◆ **Task to carry out**:
Your output must hold every entry exactly as written and none of the pictures.

[Collected data]
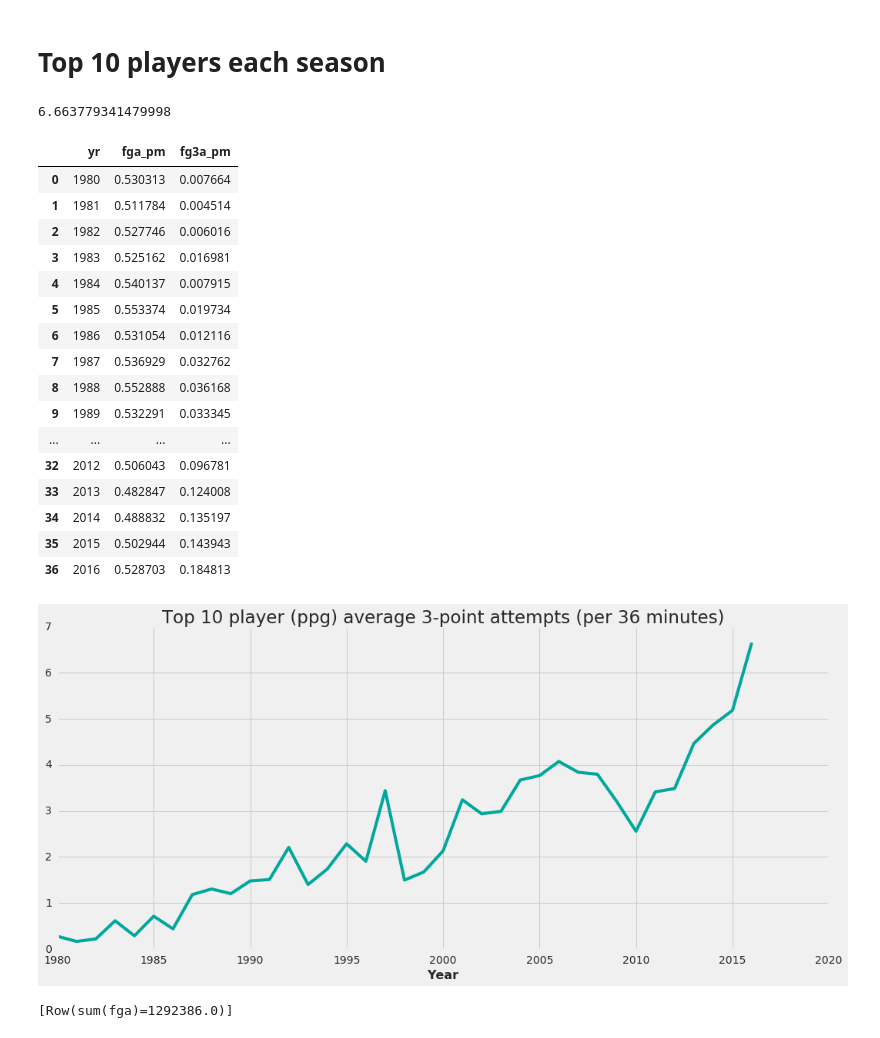
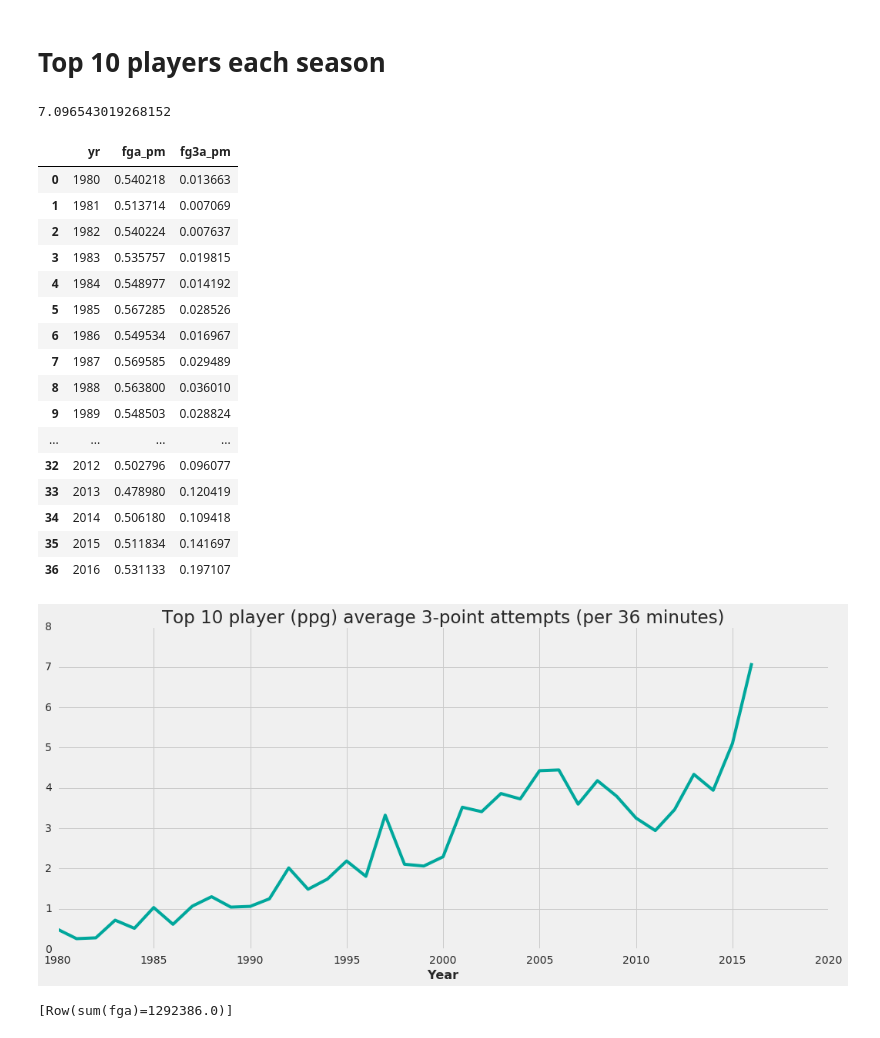
Before and after one commit to crawles/spark-nba-analytics, a Jupyter notebook: 02_data_exploration.ipynb, the cells around one changed output. Saved outputs shown, nothing was run; the diff lists cells and outputs as text; code cells hidden in the pictures.

```diff
--- a/02_data_exploration.ipynb
+++ b/02_data_exploration.ipynb
@@ -110,7 +195,7 @@ sqlContext.registerDataFrameAsTable(df2, 'df2')
 df_top10 = sqlContext.sql('''
 SELECT *
 FROM
-(SELECT *,dense_rank() OVER (PARTITION BY yr order by pts DESC) AS rank
+(SELECT *,dense_rank() OVER (PARTITION BY yr order by fga DESC) AS rank
 FROM df2) foo
 WHERE rank <= 10
 ORDER BY yr
@@ -121,7 +206,7 @@ a = df_top10.filter('yr == 2016').toPandas()
 import numpy as np
 np.mean(a.fg3a/a.mp)*36
 # %% [output]
-6.663779341479998
+7.096543019268152
 # %%
 fga_py = df_top10.groupBy('yr')\
          .agg({'mp' : 'sum', 'fg3a' : 'sum', 'fga' : 'sum'})\
@@ -131,28 +216,28 @@ fga_py = df_top10.groupBy('yr')\
 fga_py
 # %% [output]
 |  | yr | fga_pm | fg3a_pm |
-| 0 | 1980 | 0.530313 | 0.007664 |
-| 1 | 1981 | 0.511784 | 0.004514 |
-| 2 | 1982 | 0.527746 | 0.006016 |
-| 3 | 1983 | 0.525162 | 0.016981 |
-| 4 | 1984 | 0.540137 | 0.007915 |
-| 5 | 1985 | 0.553374 | 0.019734 |
-| 6 | 1986 | 0.531054 | 0.012116 |
-| 7 | 1987 | 0.536929 | 0.032762 |
-| 8 | 1988 | 0.552888 | 0.036168 |
-| 9 | 1989 | 0.532291 | 0.033345 |
+| 0 | 1980 | 0.540218 | 0.013663 |
+| 1 | 1981 | 0.513714 | 0.007069 |
+| 2 | 1982 | 0.540224 | 0.007637 |
+| 3 | 1983 | 0.535757 | 0.019815 |
+| 4 | 1984 | 0.548977 | 0.014192 |
+| 5 | 1985 | 0.567285 | 0.028526 |
+| 6 | 1986 | 0.549534 | 0.016967 |
+| 7 | 1987 | 0.569585 | 0.029489 |
+| 8 | 1988 | 0.563800 | 0.036010 |
+| 9 | 1989 | 0.548503 | 0.028824 |
 | ... | ... | ... | ... |
-| 32 | 2012 | 0.506043 | 0.096781 |
-| 33 | 2013 | 0.482847 | 0.124008 |
-| 34 | 2014 | 0.488832 | 0.135197 |
-| 35 | 2015 | 0.502944 | 0.143943 |
-| 36 | 2016 | 0.528703 | 0.184813 |
+| 32 | 2012 | 0.502796 | 0.096077 |
+| 33 | 2013 | 0.478980 | 0.120419 |
+| 34 | 2014 | 0.506180 | 0.109418 |
+| 35 | 2015 | 0.511834 | 0.141697 |
+| 36 | 2016 | 0.531133 | 0.197107 |
 # %%
 plt.plot(fga_py.yr,36*fga_py.fg3a_pm, color = '#00a79c')
 plt.xlabel('Year')
-_=plt.title('Top 10 player (ppg) average 3-point attempts (per 36 minutes)')
+_=plt.title('Top 10 player (fga) average 3-point attempts (per 36 minutes)')
 # %% [output]
-[figure, old version]
+[figure, new version]
 # %%
 df2.filter('yr >= 2011').select('fga').agg({'fga':'sum'}).take(1)
 # %% [output]
```
Also changed, not shown: parts of 9 cells of this notebook, 9 other files.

◆ **Your solution**:
Before and after one commit to crawles/spark-nba-analytics, a Jupyter notebook: 02_data_exploration.ipynb, the cells around one changed output. Saved outputs shown, nothing was run; the diff lists cells and outputs as text; code cells hidden in the pictures.

```diff
--- a/02_data_exploration.ipynb
+++ b/02_data_exploration.ipynb
@@ -110,7 +195,7 @@ sqlContext.registerDataFrameAsTable(df2, 'df2')
 df_top10 = sqlContext.sql('''
 SELECT *
 FROM
-(SELECT *,dense_rank() OVER (PARTITION BY yr order by pts DESC) AS rank
+(SELECT *,dense_rank() OVER (PARTITION BY yr order by fga DESC) AS rank
 FROM df2) foo
 WHERE rank <= 10
 ORDER BY yr
@@ -121,7 +206,7 @@ a = df_top10.filter('yr == 2016').toPandas()
 import numpy as np
 np.mean(a.fg3a/a.mp)*36
 # %% [output]
-6.663779341479998
+7.096543019268152
 # %%
 fga_py = df_top10.groupBy('yr')\
          .agg({'mp' : 'sum', 'fg3a' : 'sum', 'fga' : 'sum'})\
@@ -131,28 +216,28 @@ fga_py = df_top10.groupBy('yr')\
 fga_py
 # %% [output]
 |  | yr | fga_pm | fg3a_pm |
-| 0 | 1980 | 0.530313 | 0.007664 |
-| 1 | 1981 | 0.511784 | 0.004514 |
-| 2 | 1982 | 0.527746 | 0.006016 |
-| 3 | 1983 | 0.525162 | 0.016981 |
-| 4 | 1984 | 0.540137 | 0.007915 |
-| 5 | 1985 | 0.553374 | 0.019734 |
-| 6 | 1986 | 0.531054 | 0.012116 |
-| 7 | 1987 | 0.536929 | 0.032762 |
-| 8 | 1988 | 0.552888 | 0.036168 |
-| 9 | 1989 | 0.532291 | 0.033345 |
+| 0 | 1980 | 0.540218 | 0.013663 |
+| 1 | 1981 | 0.513714 | 0.007069 |
+| 2 | 1982 | 0.540224 | 0.007637 |
+| 3 | 1983 | 0.535757 | 0.019815 |
+| 4 | 1984 | 0.548977 | 0.014192 |
+| 5 | 1985 | 0.567285 | 0.028526 |
+| 6 | 1986 | 0.549534 | 0.016967 |
+| 7 | 1987 | 0.569585 | 0.029489 |
+| 8 | 1988 | 0.563800 | 0.036010 |
+| 9 | 1989 | 0.548503 | 0.028824 |
 | ... | ... | ... | ... |
-| 32 | 2012 | 0.506043 | 0.096781 |
-| 33 | 2013 | 0.482847 | 0.124008 |
-| 34 | 2014 | 0.488832 | 0.135197 |
-| 35 | 2015 | 0.502944 | 0.143943 |
-| 36 | 2016 | 0.528703 | 0.184813 |
+| 32 | 2012 | 0.502796 | 0.096077 |
+| 33 | 2013 | 0.478980 | 0.120419 |
+| 34 | 2014 | 0.506180 | 0.109418 |
+| 35 | 2015 | 0.511834 | 0.141697 |
+| 36 | 2016 | 0.531133 | 0.197107 |
 # %%
 plt.plot(fga_py.yr,36*fga_py.fg3a_pm, color = '#00a79c')
 plt.xlabel('Year')
-_=plt.title('Top 10 player (ppg) average 3-point attempts (per 36 minutes)')
+_=plt.title('Top 10 player (fga) average 3-point attempts (per 36 minutes)')
 # %% [output]
-[figure, old version]
+[figure, new version]
 # %%
 df2.filter('yr >= 2011').select('fga').agg({'fga':'sum'}).take(1)
 # %% [output]
```
Also changed, not shown: parts of 9 cells of this notebook, 9 other files.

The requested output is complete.